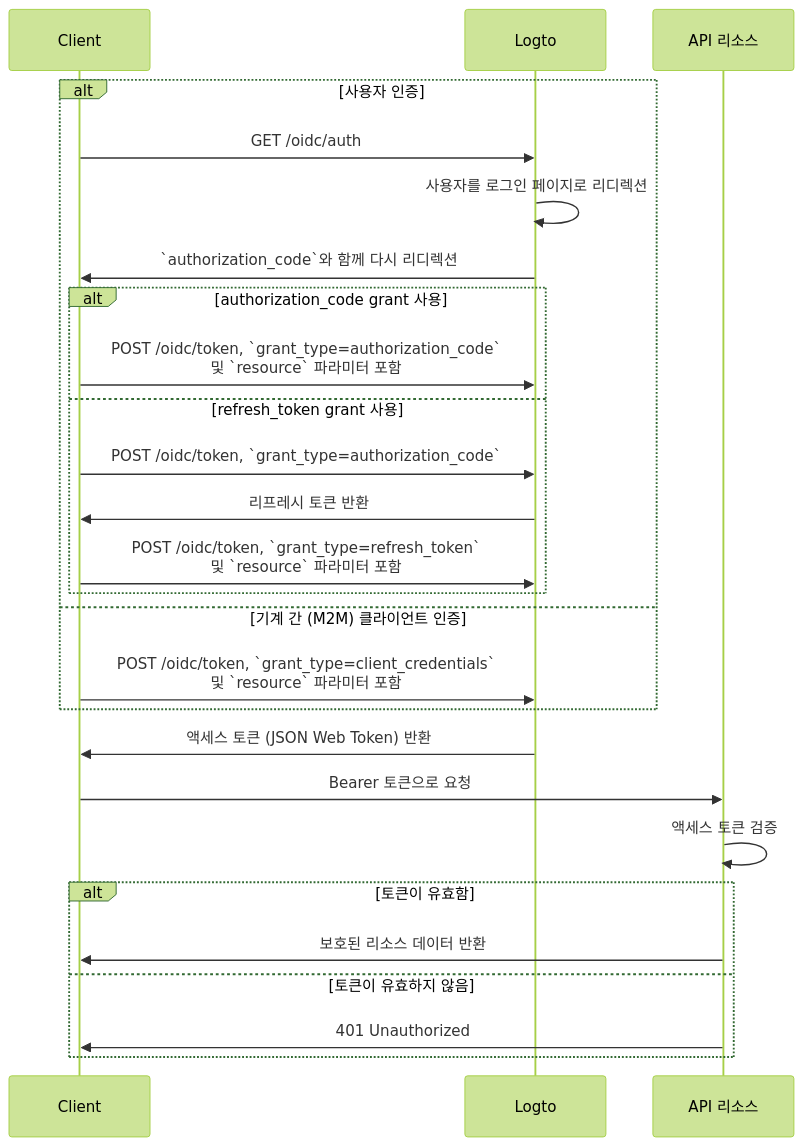
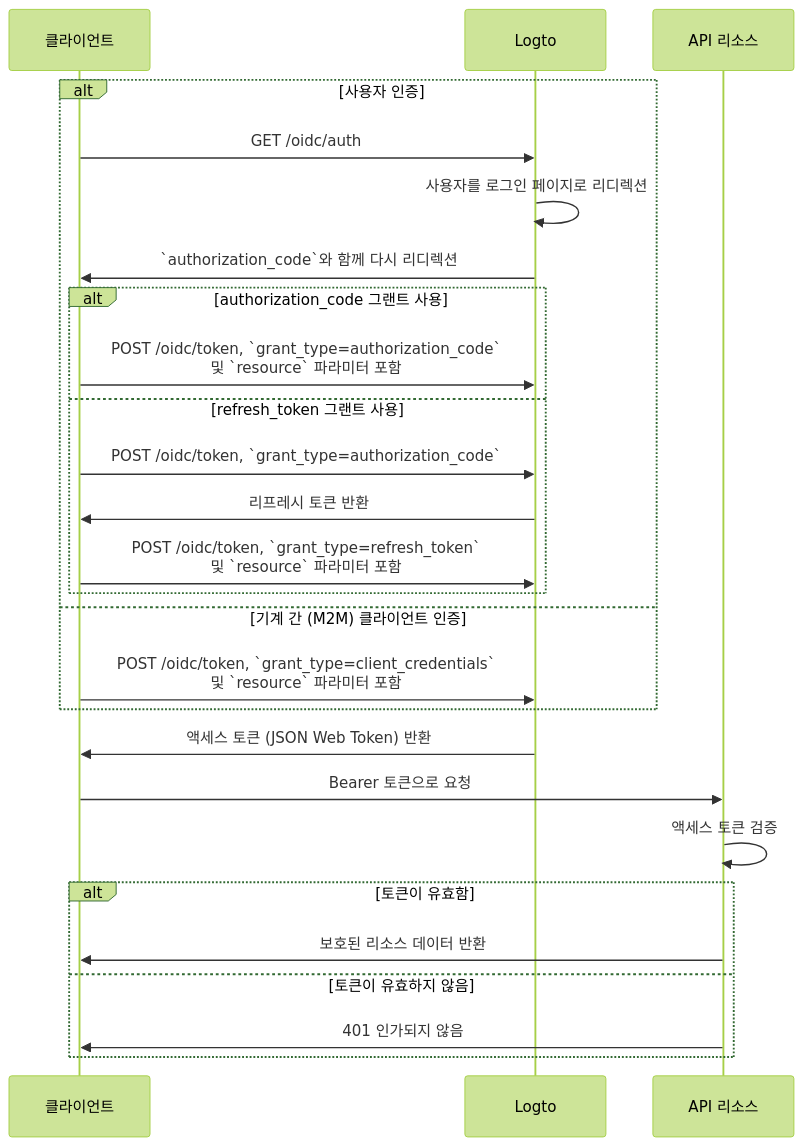
One commit to logto-io/docs changed the diagram in i18n/ko/docusaurus-plugin-content-docs/current/authorization/global-api-resources.mdx. Above: the diagram before and after it, drawn with Mermaid (forest theme). The commit also changed other lines of this file and 200 other files, not shown here.

````diff
--- a/i18n/ko/docusaurus-plugin-content-docs/current/authorization/global-api-resources.mdx
+++ b/i18n/ko/docusaurus-plugin-content-docs/current/authorization/global-api-resources.mdx
@@ -67,31 +67,31 @@
 ```mermaid
 sequenceDiagram
-    participant Client
-    participant Logto
+    participant Client as 클라이언트
+    participant Logto as Logto
     participant API as API 리소스
 
     alt 사용자 인증
         Client->>Logto: GET /oidc/auth
         Logto->>Logto: 사용자를 로그인 페이지로 리디렉션
         Logto->>Client: `authorization_code`와 함께 다시 리디렉션
-        alt authorization_code grant 사용
+        alt authorization_code 그랜트 사용
             Client->>Logto: POST /oidc/token, `grant_type=authorization_code`<br/>및 `resource` 파라미터 포함
-        else refresh_token grant 사용
+        else refresh_token 그랜트 사용
             Client->>Logto: POST /oidc/token, `grant_type=authorization_code`
             Logto->>Client: 리프레시 토큰 반환
             Client->>Logto: POST /oidc/token, `grant_type=refresh_token`<br/>및 `resource` 파라미터 포함
         end
     else 기계 간 (M2M) 클라이언트 인증
         Client->>Logto: POST /oidc/token, `grant_type=client_credentials`<br/>및 `resource` 파라미터 포함
     end
 
     Logto->>Client: 액세스 토큰 (JSON Web Token) 반환
     Client->>API: Bearer 토큰으로 요청
     API->>API: 액세스 토큰 검증
 
     alt 토큰이 유효함
       API->>Client: 보호된 리소스 데이터 반환
     else 토큰이 유효하지 않음
-      API->>Client: 401 Unauthorized
+      API->>Client: 401 인가되지 않음
     end
 ```
````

--------

## Your assignment
Produce only the lines from the line containing "Logto->>Logto: 사용자를 로그인 페이지로 리디렉션" through the line containing "Logto->>Client: 리프레시 토큰 반환", inclusive of both, exactly as they stand in the entries above.

## Response to this task
         Logto->>Logto: 사용자를 로그인 페이지로 리디렉션
         Logto->>Client: `authorization_code`와 함께 다시 리디렉션
-        alt authorization_code grant 사용
+        alt authorization_code 그랜트 사용
             Client->>Logto: POST /oidc/token, `grant_type=authorization_code`<br/>및 `resource` 파라미터 포함
-        else refresh_token grant 사용
+        else refresh_token 그랜트 사용
             Client->>Logto: POST /oidc/token, `grant_type=authorization_code`
             Logto->>Client: 리프레시 토큰 반환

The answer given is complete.